Town Day

In Pelican, they say the dump, a mile outside of town, is the only place with cell service.

And so he clomps off the boat

and off the float, up the ramp,

away from town, hot showers,

a fresh bag of flour, and stamps

 

for stacks of love notes he wrote

on watch ignoring the whales.

He turns left at the King hung

from a ladder’s rung, gills veiled

 

with blood, and puddled guts saved

for the dogs baying under

the boardwalk. Quick sounds of town

give out to the woods and dump.

 

There’s no silence. It’s all breeze,

spruce trees whiskering his ears, 

and eldritch calls—ravens 
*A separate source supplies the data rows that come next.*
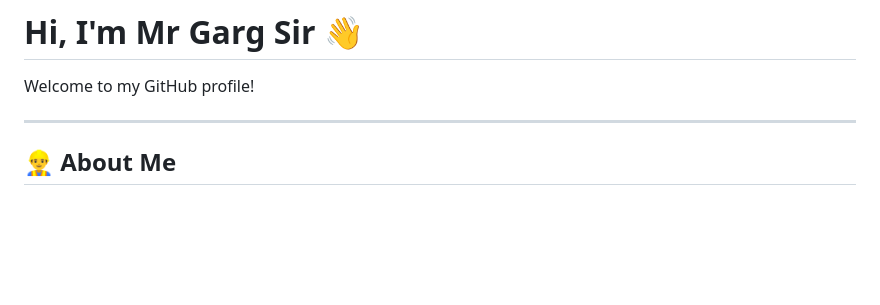
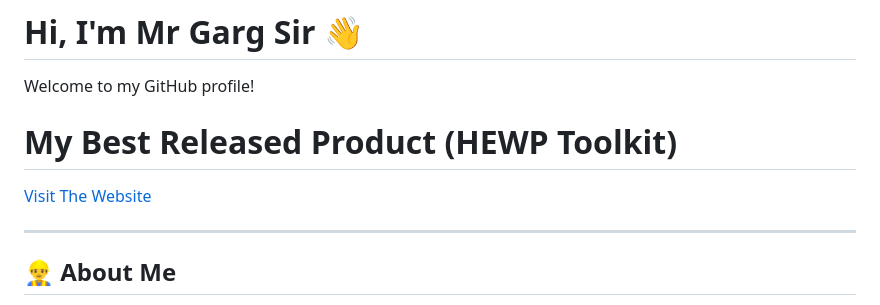
Before and after one commit to mrgargsir/mrgargsir, a Markdown page: README.md, the part around the change. Rendered like a GitHub page; blank space fills up the shorter version.

Commit message:
Add HEWP Toolkit section to README
Added section for best released product with a link.

```diff
--- a/README.md
+++ b/README.md
@@ -1,6 +1,9 @@
 # Hi, I'm Mr Garg Sir 👋
 
 Welcome to my GitHub profile!
+
+# My Best Released Product (HEWP Toolkit)
+[Visit The Website](https://mrgargsir.github.io/HEWP-Excel-Addins/)
 
 ---
 
```
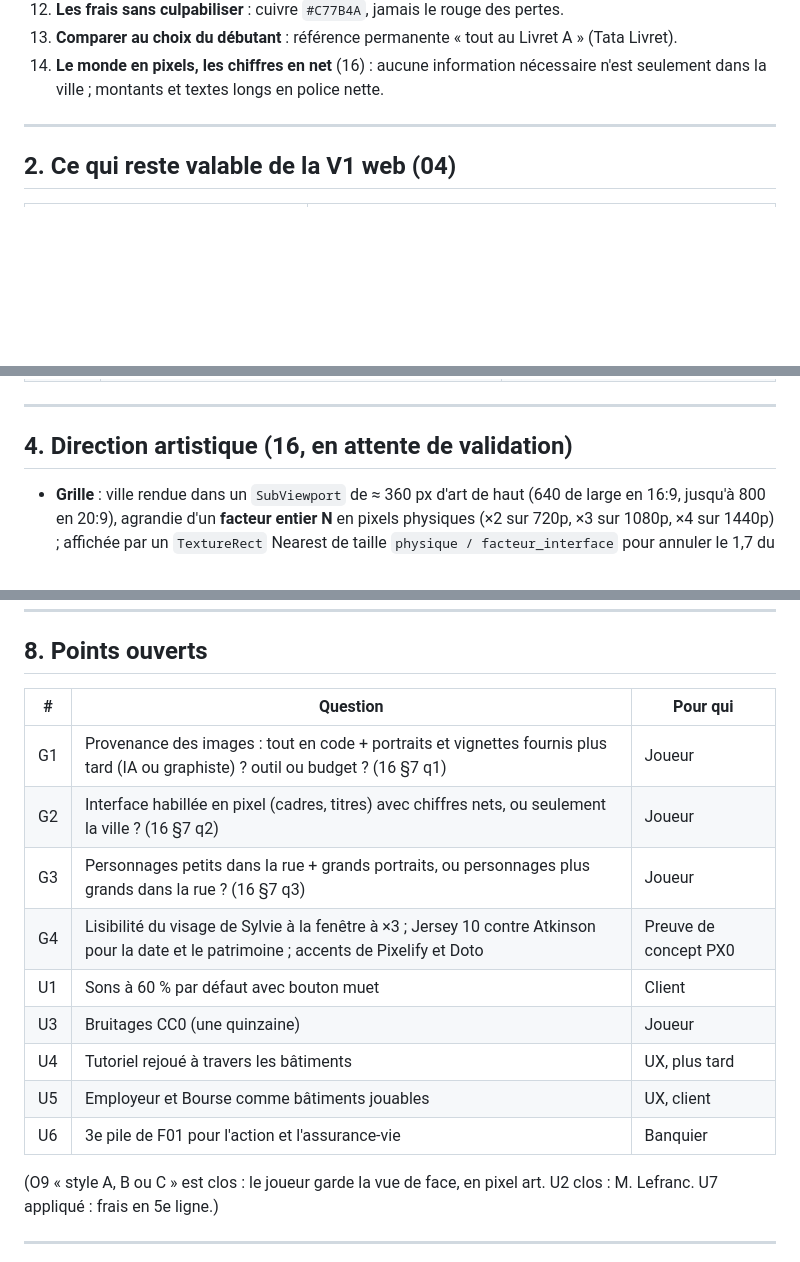
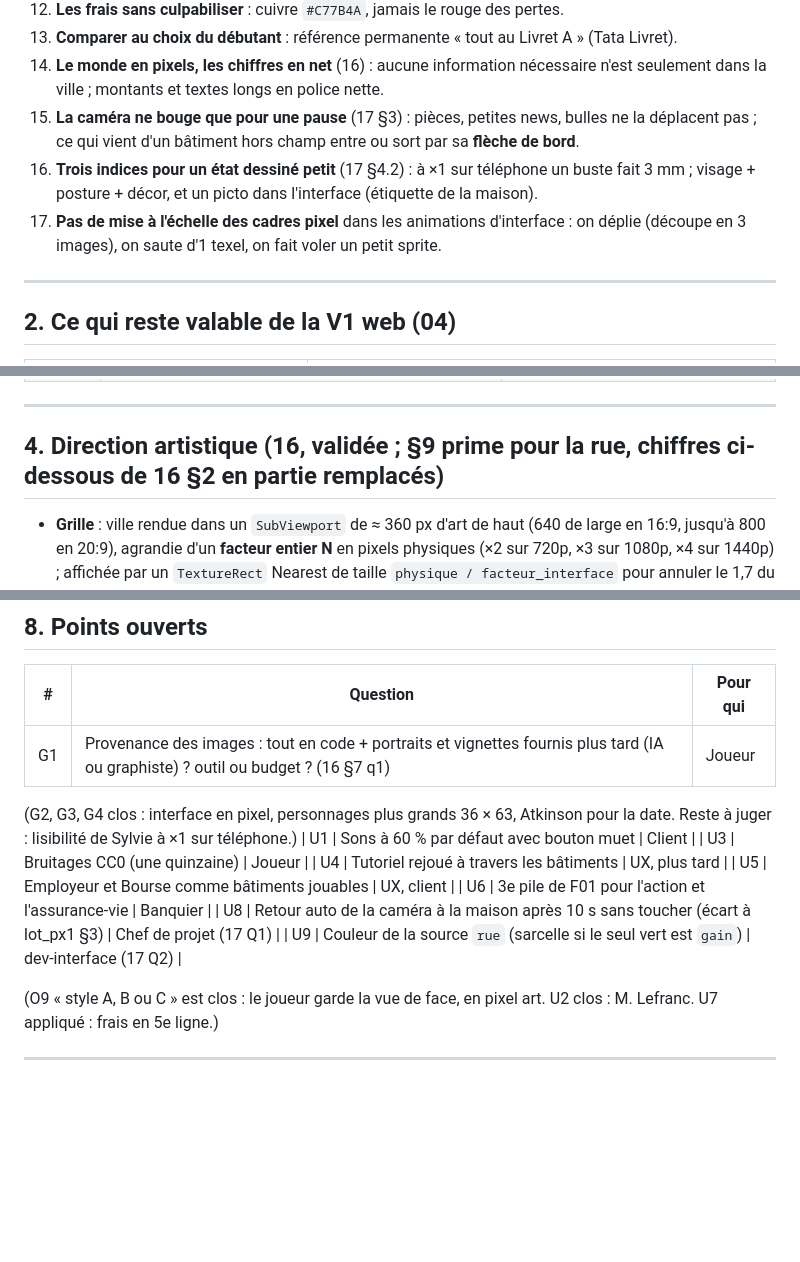
Before and after one commit to neofenril/JeuInvest, a Markdown page: docs/connaissances/ux-designer.md, 3 parts joined by grey strips. GitHub-like rendering; blank space fills up the shorter version.

Commit message:
UX vague 2 : bouton COURRIER, badge des non-lus, trajet des pièces, maquettes vague 3
Co-Authored-By: Claude Sonnet 5.5 <noreply@anthropic.com>

```diff
--- a/docs/connaissances/ux-designer.md
+++ b/docs/connaissances/ux-designer.md
@@ -21,6 +21,9 @@
 12. **Les frais sans culpabiliser** : cuivre `#C77B4A`, jamais le rouge des pertes.
 13. **Comparer au choix du débutant** : référence permanente « tout au Livret A » (Tata Livret).
 14. **Le monde en pixels, les chiffres en net** (16) : aucune information nécessaire n'est seulement dans la ville ; montants et textes longs en police nette.
+15. **La caméra ne bouge que pour une pause** (17 §3) : pièces, petites news, bulles ne la déplacent pas ; ce qui vient d'un bâtiment hors champ entre ou sort par sa **flèche de bord**.
+16. **Trois indices pour un état dessiné petit** (17 §4.2) : à ×1 sur téléphone un buste fait 3 mm ; visage + posture + décor, et un picto dans l'interface (étiquette de la maison).
+17. **Pas de mise à l'échelle des cadres pixel** dans les animations d'interface : on déplie (découpe en 3 images), on saute d'1 texel, on fait voler un petit sprite.
 
 ---
 
@@ -55,7 +58,7 @@
 
 ---
 
-## 4. Direction artistique (16, en attente de validation)
+## 4. Direction artistique (16, validée ; §9 prime pour la rue, chiffres ci-dessous de 16 §2 en partie remplacés)
 
 - **Grille** : ville rendue dans un `SubViewport` de ≈ 360 px d'art de haut (640 de large en 16:9, jusqu'à 800 en 20:9), agrandie d'un **facteur entier N** en pixels physiques (×2 sur 720p, ×3 sur 1080p, ×4 sur 1440p) ; affichée par un `TextureRect` Nearest de taille `physique / facteur_interface` pour annuler le 1,7 du téléphone. Zone utile 448 × 232 px d'art. Caméra et objets arrondis au pixel ; zoom entier au repos.
 - **Échelle** : figurine 16 × 28 (2,5 têtes) ; portraits 32 × 32 (bulles, classement) et 48 × 48 (cartes) ; maison 96 × 124, Gazette 112 × 216, banque 128 × 150 ; R5 48 × 20 (véhicules raccourcis).
@@ -109,14 +116,14 @@ Ce qui reste valable de 09 : intention (un lieu par message), ville qui vit (cyc
 | # | Question | Pour qui |
 |---|---|---|
 | G1 | Provenance des images : tout en code + portraits et vignettes fournis plus tard (IA ou graphiste) ? outil ou budget ? (16 §7 q1) | Joueur |
-| G2 | Interface habillée en pixel (cadres, titres) avec chiffres nets, ou seulement la ville ? (16 §7 q2) | Joueur |
-| G3 | Personnages petits dans la rue + grands portraits, ou personnages plus grands dans la rue ? (16 §7 q3) | Joueur |
-| G4 | Lisibilité du visage de Sylvie à la fenêtre à ×3 ; Jersey 10 contre Atkinson pour la date et le patrimoine ; accents de Pixelify et Doto | Preuve de concept PX0 |
+(G2, G3, G4 clos : interface en pixel, personnages plus grands 36 × 63, Atkinson pour la date. Reste à juger : lisibilité de Sylvie à ×1 sur téléphone.)
 | U1 | Sons à 60 % par défaut avec bouton muet | Client |
 | U3 | Bruitages CC0 (une quinzaine) | Joueur |
 | U4 | Tutoriel rejoué à travers les bâtiments | UX, plus tard |
 | U5 | Employeur et Bourse comme bâtiments jouables | UX, client |
 | U6 | 3e pile de F01 pour l'action et l'assurance-vie | Banquier |
+| U8 | Retour auto de la caméra à la maison après 10 s sans toucher (écart à lot_px1 §3) | Chef de projet (17 Q1) |
+| U9 | Couleur de la source `rue` (sarcelle si le seul vert est `gain`) | dev-interface (17 Q2) |
 
 (O9 « style A, B ou C » est clos : le joueur garde la vue de face, en pixel art. U2 clos : M. Lefranc. U7 appliqué : frais en 5e ligne.)
 
```
Also changed, not shown: other parts of docs/connaissances/ux-designer.md (+5 -0 lines), docs/17_ux_vague2.md (added, +269 -0 lines).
scavenging bones and beer cans.

 

Today’s the day he finally

gets to call his one sweetheart. 

All that time fishing, nothing

but Skipper’s grunts cut the hard

 

face of solitude. Ten days

waiting for invisible 

waves to carry his tin voice

across vast land, across dull,

 

plain houses huddled in clumps,

and into cold plastic pressed

to the precious ear his tongue

loves to enter, caressing

 

calyx-whorls of cartilage

and tender folds of pink flesh,

and so all day at the dump

he dials and dials his best half,

 

fingers moving like pretty

please, like knock on wood, like long 

prayers, like rain dancers bright

in his loneliness who stomp

 

for a connection that comes 

on just the right wind above 

the tattered trash. It does what 

it can to keep them in love.

 

Sierra Golden

 

“Town Day” was originally published in Gulf Coast.